BEGIN
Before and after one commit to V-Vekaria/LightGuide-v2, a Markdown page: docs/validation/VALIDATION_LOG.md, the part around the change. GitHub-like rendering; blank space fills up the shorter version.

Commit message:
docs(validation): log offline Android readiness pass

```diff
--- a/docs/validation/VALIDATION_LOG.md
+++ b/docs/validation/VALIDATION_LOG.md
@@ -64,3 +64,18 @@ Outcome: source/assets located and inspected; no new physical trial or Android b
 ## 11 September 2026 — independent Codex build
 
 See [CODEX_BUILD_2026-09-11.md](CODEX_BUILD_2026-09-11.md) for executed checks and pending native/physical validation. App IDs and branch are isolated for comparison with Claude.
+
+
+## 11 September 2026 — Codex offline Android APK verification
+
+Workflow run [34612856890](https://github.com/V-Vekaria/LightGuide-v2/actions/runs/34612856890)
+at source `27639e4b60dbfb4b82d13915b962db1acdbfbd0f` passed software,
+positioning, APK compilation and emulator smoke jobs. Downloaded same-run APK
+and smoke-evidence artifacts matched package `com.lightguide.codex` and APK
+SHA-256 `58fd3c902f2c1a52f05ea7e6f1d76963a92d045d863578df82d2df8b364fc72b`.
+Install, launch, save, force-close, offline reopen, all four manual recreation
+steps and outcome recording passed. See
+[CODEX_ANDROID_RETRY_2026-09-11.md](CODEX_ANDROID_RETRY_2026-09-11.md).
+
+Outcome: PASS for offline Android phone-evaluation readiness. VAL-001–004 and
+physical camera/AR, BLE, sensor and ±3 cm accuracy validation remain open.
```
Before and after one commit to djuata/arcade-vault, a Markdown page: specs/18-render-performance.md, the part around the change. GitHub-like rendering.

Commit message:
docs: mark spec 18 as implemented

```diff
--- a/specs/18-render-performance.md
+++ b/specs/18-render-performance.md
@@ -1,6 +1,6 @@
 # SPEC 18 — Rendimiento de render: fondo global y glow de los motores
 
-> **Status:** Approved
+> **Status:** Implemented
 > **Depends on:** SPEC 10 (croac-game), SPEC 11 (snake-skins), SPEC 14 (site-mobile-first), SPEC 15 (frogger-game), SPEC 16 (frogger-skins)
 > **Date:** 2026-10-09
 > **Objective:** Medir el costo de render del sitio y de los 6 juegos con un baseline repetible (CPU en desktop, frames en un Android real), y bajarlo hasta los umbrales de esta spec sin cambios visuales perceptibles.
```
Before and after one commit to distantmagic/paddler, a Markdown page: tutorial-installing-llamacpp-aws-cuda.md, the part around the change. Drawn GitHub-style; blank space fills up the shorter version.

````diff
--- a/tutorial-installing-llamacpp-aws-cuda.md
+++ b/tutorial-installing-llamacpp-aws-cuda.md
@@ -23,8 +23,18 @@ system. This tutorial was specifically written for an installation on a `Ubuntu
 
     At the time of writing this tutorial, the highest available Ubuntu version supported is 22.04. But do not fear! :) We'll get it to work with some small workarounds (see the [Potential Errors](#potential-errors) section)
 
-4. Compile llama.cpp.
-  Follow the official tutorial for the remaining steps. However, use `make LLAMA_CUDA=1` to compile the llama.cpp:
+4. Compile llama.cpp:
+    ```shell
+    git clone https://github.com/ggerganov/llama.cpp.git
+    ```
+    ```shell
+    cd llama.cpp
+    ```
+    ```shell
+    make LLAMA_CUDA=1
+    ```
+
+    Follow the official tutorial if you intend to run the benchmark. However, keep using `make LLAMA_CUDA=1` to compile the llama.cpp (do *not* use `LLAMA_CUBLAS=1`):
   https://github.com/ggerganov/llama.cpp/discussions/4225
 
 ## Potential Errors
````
END
# What you will do
The entries listed above are to be output exactly. Leave none out.

# Expected answer
Before and after one commit to V-Vekaria/LightGuide-v2, a Markdown page: docs/validation/VALIDATION_LOG.md, the part around the change. GitHub-like rendering; blank space fills up the shorter version.

Commit message:
docs(validation): log offline Android readiness pass

```diff
--- a/docs/validation/VALIDATION_LOG.md
+++ b/docs/validation/VALIDATION_LOG.md
@@ -64,3 +64,18 @@ Outcome: source/assets located and inspected; no new physical trial or Android b
 ## 11 September 2026 — independent Codex build
 
 See [CODEX_BUILD_2026-09-11.md](CODEX_BUILD_2026-09-11.md) for executed checks and pending native/physical validation. App IDs and branch are isolated for comparison with Claude.
+
+
+## 11 September 2026 — Codex offline Android APK verification
+
+Workflow run [34612856890](https://github.com/V-Vekaria/LightGuide-v2/actions/runs/34612856890)
+at source `27639e4b60dbfb4b82d13915b962db1acdbfbd0f` passed software,
+positioning, APK compilation and emulator smoke jobs. Downloaded same-run APK
+and smoke-evidence artifacts matched package `com.lightguide.codex` and APK
+SHA-256 `58fd3c902f2c1a52f05ea7e6f1d76963a92d045d863578df82d2df8b364fc72b`.
+Install, launch, save, force-close, offline reopen, all four manual recreation
+steps and outcome recording passed. See
+[CODEX_ANDROID_RETRY_2026-09-11.md](CODEX_ANDROID_RETRY_2026-09-11.md).
+
+Outcome: PASS for offline Android phone-evaluation readiness. VAL-001–004 and
+physical camera/AR, BLE, sensor and ±3 cm accuracy validation remain open.
```
Before and after one commit to djuata/arcade-vault, a Markdown page: specs/18-render-performance.md, the part around the change. GitHub-like rendering.

Commit message:
docs: mark spec 18 as implemented

```diff
--- a/specs/18-render-performance.md
+++ b/specs/18-render-performance.md
@@ -1,6 +1,6 @@
 # SPEC 18 — Rendimiento de render: fondo global y glow de los motores
 
-> **Status:** Approved
+> **Status:** Implemented
 > **Depends on:** SPEC 10 (croac-game), SPEC 11 (snake-skins), SPEC 14 (site-mobile-first), SPEC 15 (frogger-game), SPEC 16 (frogger-skins)
 > **Date:** 2026-10-09
 > **Objective:** Medir el costo de render del sitio y de los 6 juegos con un baseline repetible (CPU en desktop, frames en un Android real), y bajarlo hasta los umbrales de esta spec sin cambios visuales perceptibles.
```
Before and after one commit to distantmagic/paddler, a Markdown page: tutorial-installing-llamacpp-aws-cuda.md, the part around the change. Drawn GitHub-style; blank space fills up the shorter version.

````diff
--- a/tutorial-installing-llamacpp-aws-cuda.md
+++ b/tutorial-installing-llamacpp-aws-cuda.md
@@ -23,8 +23,18 @@ system. This tutorial was specifically written for an installation on a `Ubuntu
 
     At the time of writing this tutorial, the highest available Ubuntu version supported is 22.04. But do not fear! :) We'll get it to work with some small workarounds (see the [Potential Errors](#potential-errors) section)
 
-4. Compile llama.cpp.
-  Follow the official tutorial for the remaining steps. However, use `make LLAMA_CUDA=1` to compile the llama.cpp:
+4. Compile llama.cpp:
+    ```shell
+    git clone https://github.com/ggerganov/llama.cpp.git
+    ```
+    ```shell
+    cd llama.cpp
+    ```
+    ```shell
+    make LLAMA_CUDA=1
+    ```
+
+    Follow the official tutorial if you intend to run the benchmark. However, keep using `make LLAMA_CUDA=1` to compile the llama.cpp (do *not* use `LLAMA_CUBLAS=1`):
   https://github.com/ggerganov/llama.cpp/discussions/4225
 
 ## Potential Errors
````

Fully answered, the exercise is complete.